Backward inhibition may aid our ability to switch between tasks by counteracting the tendency to repeat a recently performed task. Current theory asserts that conflict between tasks during performance plays a key role in inducing the effect. However, a study by Costa and Friedrich (2012) suggests that backward inhibition might occur without this type of conflict being present. To better understand the mechanisms underlying backward inhibition, we investigated the roles of between-task conflict, task-based instructions, and task cues. Experiment 1 tentatively supported the view that conflict between tasks is not necessary for backward inhibition to be present, and suggested that either the use of task-based instructions or the provision of specific task-cues might be sufficient to generate the effect. Experiment 2 ruled out task-based instruction as a likely cause of backward inhibition in this context. Experiment 3 showed that the provision of task-cues was sufficient to drive a significant backward inhibition effect, but only when stimuli and responses (as well as tasks) repeated. Overall, these results indicate that between-task conflict during performance is not necessary for backward inhibition to be applied, and that task cues have a key role in generating the effect.

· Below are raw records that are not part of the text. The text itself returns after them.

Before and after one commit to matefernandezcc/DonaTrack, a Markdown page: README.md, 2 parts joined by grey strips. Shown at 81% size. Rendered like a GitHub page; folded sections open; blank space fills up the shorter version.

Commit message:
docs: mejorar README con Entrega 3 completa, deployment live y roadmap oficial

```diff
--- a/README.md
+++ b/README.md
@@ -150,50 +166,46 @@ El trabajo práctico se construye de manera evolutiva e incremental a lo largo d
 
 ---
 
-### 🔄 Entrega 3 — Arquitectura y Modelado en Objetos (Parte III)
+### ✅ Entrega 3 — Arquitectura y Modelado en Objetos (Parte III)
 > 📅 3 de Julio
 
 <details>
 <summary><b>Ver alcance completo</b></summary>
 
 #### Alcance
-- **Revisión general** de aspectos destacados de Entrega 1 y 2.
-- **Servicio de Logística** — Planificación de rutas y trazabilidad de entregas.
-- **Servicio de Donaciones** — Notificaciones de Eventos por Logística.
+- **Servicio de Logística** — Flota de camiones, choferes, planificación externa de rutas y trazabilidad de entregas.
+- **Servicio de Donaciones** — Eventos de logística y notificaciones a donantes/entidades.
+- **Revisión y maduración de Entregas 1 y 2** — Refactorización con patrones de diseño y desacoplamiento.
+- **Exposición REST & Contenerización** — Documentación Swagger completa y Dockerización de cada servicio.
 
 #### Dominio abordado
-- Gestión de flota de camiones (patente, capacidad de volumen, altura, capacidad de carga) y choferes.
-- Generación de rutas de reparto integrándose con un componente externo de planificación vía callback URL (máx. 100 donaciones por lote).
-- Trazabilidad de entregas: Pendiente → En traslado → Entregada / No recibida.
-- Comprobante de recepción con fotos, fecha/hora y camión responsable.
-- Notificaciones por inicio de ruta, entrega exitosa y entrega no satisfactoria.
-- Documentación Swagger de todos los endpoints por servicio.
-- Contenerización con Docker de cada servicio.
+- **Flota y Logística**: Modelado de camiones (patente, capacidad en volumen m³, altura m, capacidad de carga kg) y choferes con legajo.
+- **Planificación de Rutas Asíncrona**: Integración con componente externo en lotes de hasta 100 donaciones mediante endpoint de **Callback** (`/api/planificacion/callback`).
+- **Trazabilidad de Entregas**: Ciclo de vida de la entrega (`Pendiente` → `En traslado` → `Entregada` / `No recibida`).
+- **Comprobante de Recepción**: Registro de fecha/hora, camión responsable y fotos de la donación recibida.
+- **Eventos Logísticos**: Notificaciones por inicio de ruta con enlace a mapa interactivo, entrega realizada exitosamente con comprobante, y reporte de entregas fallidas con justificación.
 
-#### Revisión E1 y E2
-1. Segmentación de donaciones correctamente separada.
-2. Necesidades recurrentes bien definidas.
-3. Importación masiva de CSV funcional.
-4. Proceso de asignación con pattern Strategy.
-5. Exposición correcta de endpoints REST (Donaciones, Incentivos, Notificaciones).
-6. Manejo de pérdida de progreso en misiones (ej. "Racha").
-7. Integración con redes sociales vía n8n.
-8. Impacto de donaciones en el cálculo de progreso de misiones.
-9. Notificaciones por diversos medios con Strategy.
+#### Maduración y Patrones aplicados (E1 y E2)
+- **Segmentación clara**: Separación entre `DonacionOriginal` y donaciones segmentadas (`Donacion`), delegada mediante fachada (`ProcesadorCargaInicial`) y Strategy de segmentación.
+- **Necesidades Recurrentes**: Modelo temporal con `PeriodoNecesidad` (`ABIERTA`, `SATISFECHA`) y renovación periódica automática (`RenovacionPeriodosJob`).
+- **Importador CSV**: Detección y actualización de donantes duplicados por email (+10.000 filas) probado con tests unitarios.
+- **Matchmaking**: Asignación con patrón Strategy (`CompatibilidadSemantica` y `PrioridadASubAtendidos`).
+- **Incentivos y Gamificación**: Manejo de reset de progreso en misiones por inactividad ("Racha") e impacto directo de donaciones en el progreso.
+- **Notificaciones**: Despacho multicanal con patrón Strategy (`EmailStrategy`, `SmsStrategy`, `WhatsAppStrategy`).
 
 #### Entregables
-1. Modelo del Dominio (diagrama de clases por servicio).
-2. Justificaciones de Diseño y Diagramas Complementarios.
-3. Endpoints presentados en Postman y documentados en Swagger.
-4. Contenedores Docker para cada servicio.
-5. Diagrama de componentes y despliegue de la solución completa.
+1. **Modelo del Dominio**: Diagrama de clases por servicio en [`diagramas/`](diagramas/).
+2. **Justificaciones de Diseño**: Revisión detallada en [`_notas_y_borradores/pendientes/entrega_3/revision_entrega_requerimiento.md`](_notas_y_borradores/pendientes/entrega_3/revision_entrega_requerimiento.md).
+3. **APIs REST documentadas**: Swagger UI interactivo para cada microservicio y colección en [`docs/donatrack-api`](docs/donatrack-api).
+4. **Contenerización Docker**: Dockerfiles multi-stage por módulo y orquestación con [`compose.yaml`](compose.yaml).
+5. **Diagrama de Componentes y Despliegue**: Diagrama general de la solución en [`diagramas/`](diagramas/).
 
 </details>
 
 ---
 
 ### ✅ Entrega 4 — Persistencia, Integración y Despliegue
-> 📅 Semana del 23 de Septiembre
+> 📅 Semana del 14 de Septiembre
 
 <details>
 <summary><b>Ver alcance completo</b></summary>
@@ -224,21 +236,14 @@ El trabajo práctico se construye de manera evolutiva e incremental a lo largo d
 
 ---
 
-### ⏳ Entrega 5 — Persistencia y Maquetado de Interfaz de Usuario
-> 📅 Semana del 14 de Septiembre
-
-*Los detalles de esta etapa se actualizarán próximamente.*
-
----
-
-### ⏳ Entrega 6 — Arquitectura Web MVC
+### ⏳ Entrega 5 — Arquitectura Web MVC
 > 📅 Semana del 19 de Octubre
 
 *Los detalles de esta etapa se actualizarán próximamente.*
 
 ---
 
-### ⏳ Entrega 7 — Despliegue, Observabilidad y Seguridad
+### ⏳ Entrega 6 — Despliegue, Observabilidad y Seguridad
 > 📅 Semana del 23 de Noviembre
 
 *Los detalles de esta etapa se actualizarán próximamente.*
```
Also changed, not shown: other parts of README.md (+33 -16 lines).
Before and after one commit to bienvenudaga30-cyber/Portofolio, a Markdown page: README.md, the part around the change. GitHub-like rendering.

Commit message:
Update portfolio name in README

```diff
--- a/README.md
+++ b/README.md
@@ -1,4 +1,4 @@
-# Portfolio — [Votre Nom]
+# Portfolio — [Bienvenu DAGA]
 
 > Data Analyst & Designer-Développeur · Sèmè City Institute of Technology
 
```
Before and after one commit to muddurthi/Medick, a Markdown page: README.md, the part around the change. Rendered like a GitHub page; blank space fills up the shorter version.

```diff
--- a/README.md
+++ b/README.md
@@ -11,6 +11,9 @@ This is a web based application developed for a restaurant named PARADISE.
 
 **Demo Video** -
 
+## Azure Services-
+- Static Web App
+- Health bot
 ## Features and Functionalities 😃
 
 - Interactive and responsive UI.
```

This research received no specific grant from any funding agency in the public, commercial, or not-for-profit sectors.
- task switching
- cue processing
- TARGET TRANSLATION
- COGNITIVE CONTROL